* [TASK REQUIREMENTS]: Scan the material for the word "trendsell", then return every line where it appears.

----

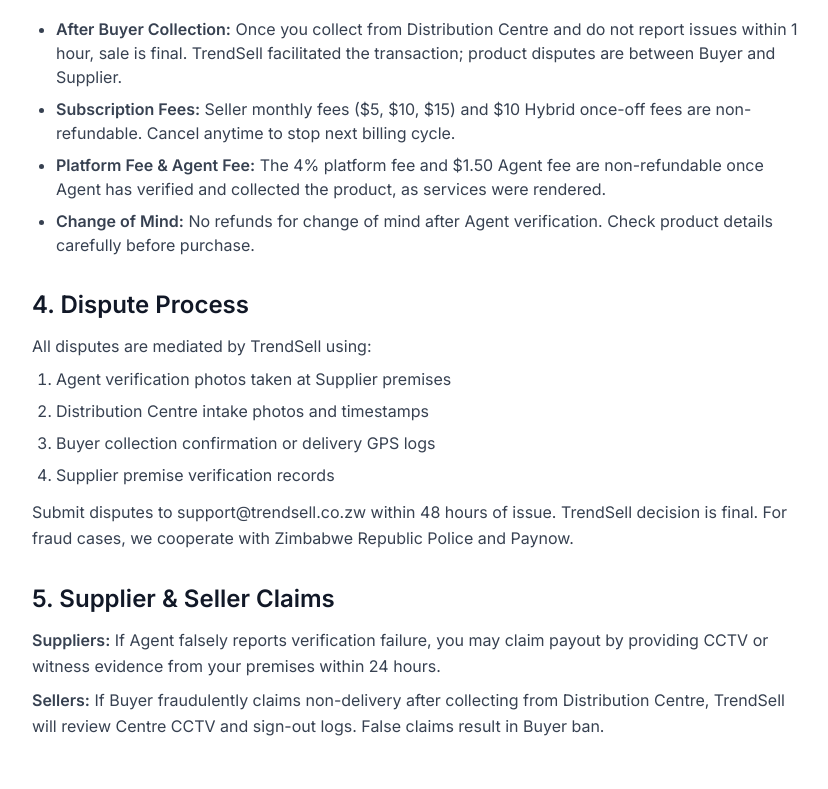
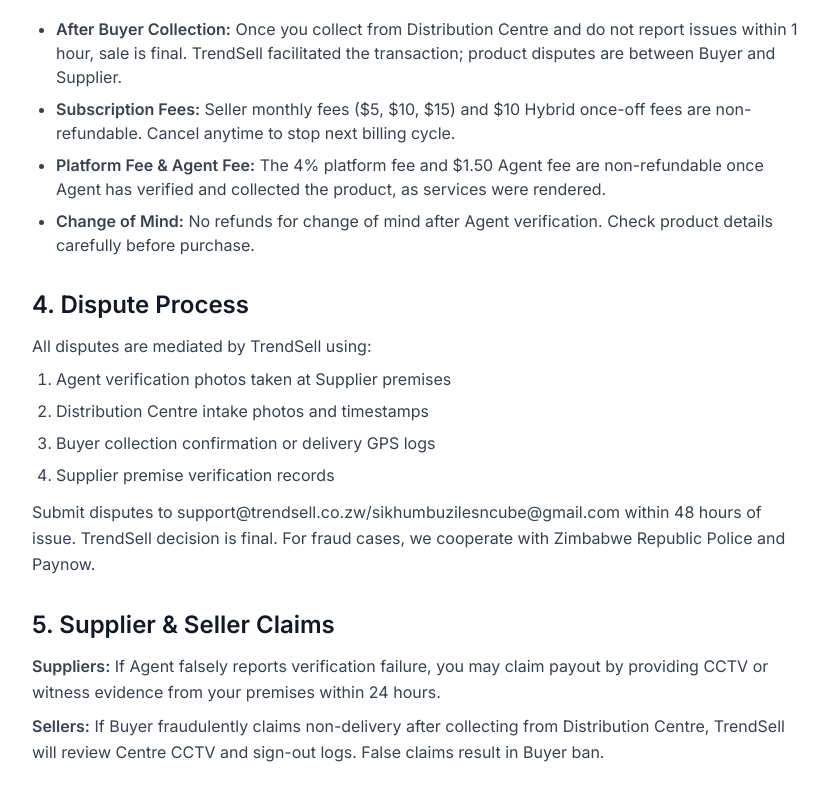
Before and after one commit to sikhumbuzilesncube/trendsell, a Next.js app: page /refunds in a window 1280 px wide. Shown: the part 787-1576 px from the top of the page, without its empty margins (224-1052 px from the left). Before the commit the page ends 1550 px from the top, so only its background shows below. Built offline with nearby package versions, Linux system fonts and the light colour scheme.

Commit message:
Update page.tsx

```diff
--- a/app/refunds/page.tsx
+++ b/app/refunds/page.tsx
@@ -75,7 +75,7 @@
               <li>Supplier premise verification records</li>
             </ol>
             <p className="text-gray-700 leading-relaxed mt-3">
-              Submit disputes to support@trendsell.co.zw within 48 hours of issue. TrendSell decision
+              Submit disputes to support@trendsell.co.zw/sikhumbuzilesncube@gmail.com within 48 hours of issue. TrendSell decision
               is final. For fraud cases, we cooperate with Zimbabwe Republic Police and Paynow.
             </p>
           </section>
```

----

* [RESPONSE]:
Before and after one commit to sikhumbuzilesncube/trendsell, a Next.js app: page /refunds in a window 1280 px wide. Shown: the part 787-1576 px from the top of the page, without its empty margins (224-1052 px from the left). Before the commit the page ends 1550 px from the top, so only its background shows below. Built offline with nearby package versions, Linux system fonts and the light colour scheme.
-              Submit disputes to support@trendsell.co.zw within 48 hours of issue. TrendSell decision
+              Submit disputes to support@trendsell.co.zw/sikhumbuzilesncube@gmail.com within 48 hours of issue. TrendSell decision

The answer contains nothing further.